Yes, I know there is some toolbar or something for IE 6 that will do this and that IE 7 has it built-in, but FireFox has had tabs for a lonnnnng time, so I prefer it. And while the tabbing feature is great, that’s not the only little feature I want to discuss.
Firefox has another new feature, not sure when they added it, that will restore the full prior state of Firefox on the next launch, if it had shutdown unexpectedly.
(click to see the whole dialog)
How awesome is that? Well, let me tell you…earlier this evening I was working on a blog posting, typing right inside the WordPress editor, when, as I often do, I switched to another tab to look for some info.

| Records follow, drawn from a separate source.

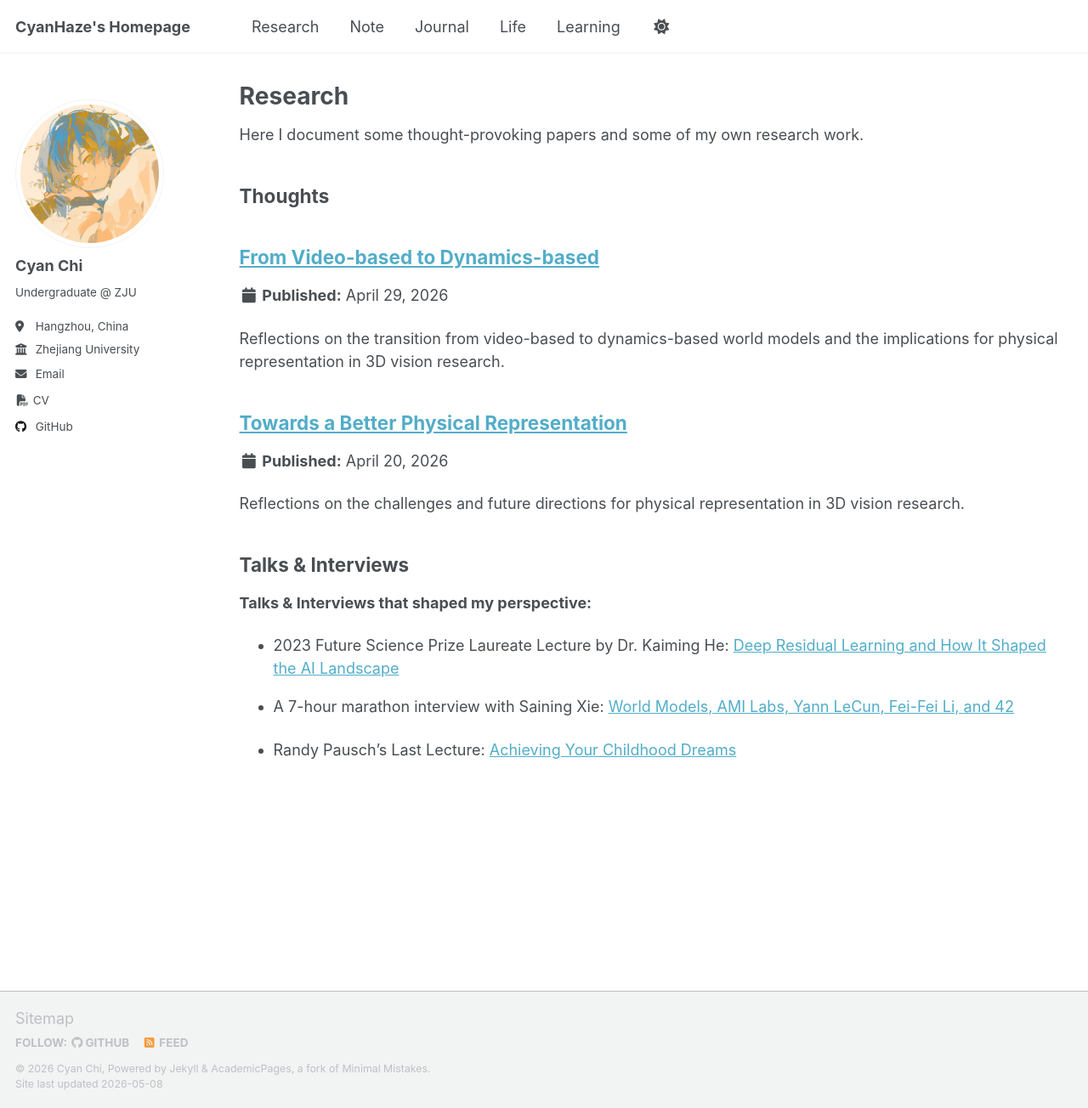
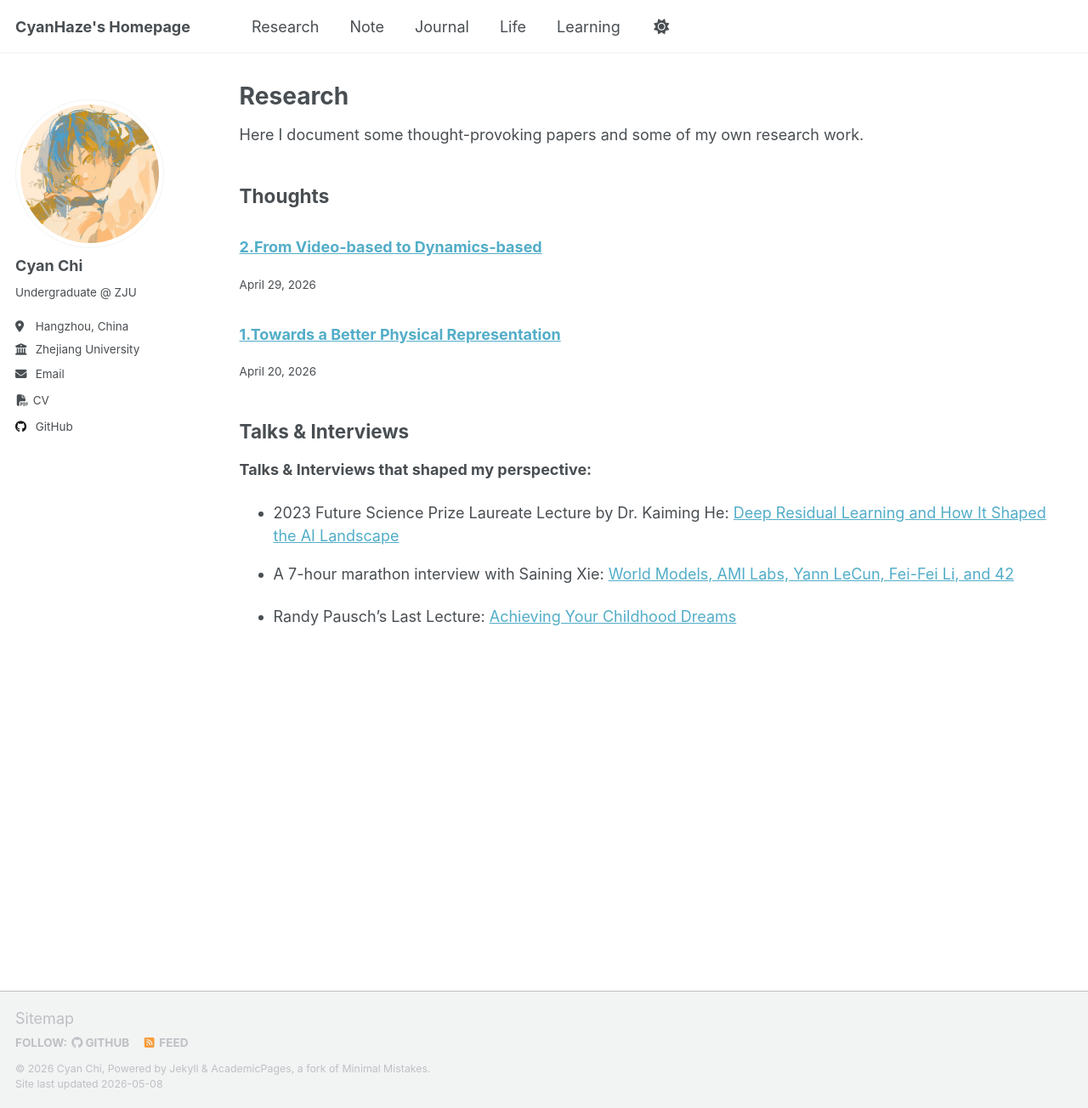
Before and after one commit to CyanHaze/CyanHaze.github.io, a Jekyll site: the page built from _pages/research.md, in a window 1280 px wide and 1304 px high. Shown: the whole window at 85% size. Built offline with Jekyll 4.4.1, drawn with Linux system fonts in a browser that asks for light colours; a script that is not in the unit is left out.

Commit message:
Update the research

```diff
--- a/_pages/research.md
+++ b/_pages/research.md
@@ -16,7 +16,12 @@ Here I document some thought-provoking papers and some of my own research work.
 
 ## Thoughts
 {% for post in site.thoughts reversed %}
-  {% include archive-single.html %}
+### [{{ post.title }}]({{ post.url | relative_url }})
+
+{{ post.description }}
+
+<small>{{ post.date | date: "%B %-d, %Y" }}</small>
+
 {% endfor %}
 
 ## Talks & Interviews
--- a/_thoughts/1.Towards a Better Physical Representation.md
+++ b/_thoughts/1.Towards a Better Physical Representation.md
@@ -1,5 +1,5 @@
 ---
-title: "Towards a Better Physical Representation"
+title: "1.Towards a Better Physical Representation"
 layout: single
 author_profile: true
 collection: thoughts
--- a/_thoughts/2.From Video-based to Dynamics-based.md
+++ b/_thoughts/2.From Video-based to Dynamics-based.md
@@ -1,5 +1,5 @@
 ---
-title: "From Video-based to Dynamics-based"
+title: "2.From Video-based to Dynamics-based"
 layout: single
 author_profile: true
 collection: thoughts
```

I clicked a link on that other page, and then the browser froze. And I mean froze. After waiting a minute and still not having a responsive browser, I had to kill the process in the Task Manager.
Somewhat annoyed at not having saved my brilliant blog posting, I reminded myself that I needed to regularly save my work.
But, when I relaunched Firefox and clicked the Restore Session button, to my amazement, there was the entire post in the WordPress editor, exactly as I had left it. It was not saved in WordPress, but Firefox had brought it back. Awesome. Saved me a bunch of time and yet another reason to continue using Firefox.
So, what’s the lesson for Product Managers?
Keep the user’s experience front and center!
I’m sure the tabbed interface and the Restore Session features were fairly easy to implement relative to other tasks such as accurate rendering of markup, script execution, addressing security issues, dealing with plug-ins etc. And while those are important things to work on, they are expected “buying features” for users. But the unexpected, particularly the ruthless efficiency of something like Restore Session, is what will clinch the deal with many users.
Yet, these kinds of features are often traded off when negotiating with development.
Do you want the security problems fixed or do you want the restore? We can’t do both.
Granted, an open source product like Firefox doesn’t necessarily have to make those trade offs, but for business software, that is not the case. Get your engineers to understand the value of having the product outperform expectations, and task them to help identify little gems of functionality that can be implemented to make users rave about your products.
Saeed — Raving Firefox fan, starting today.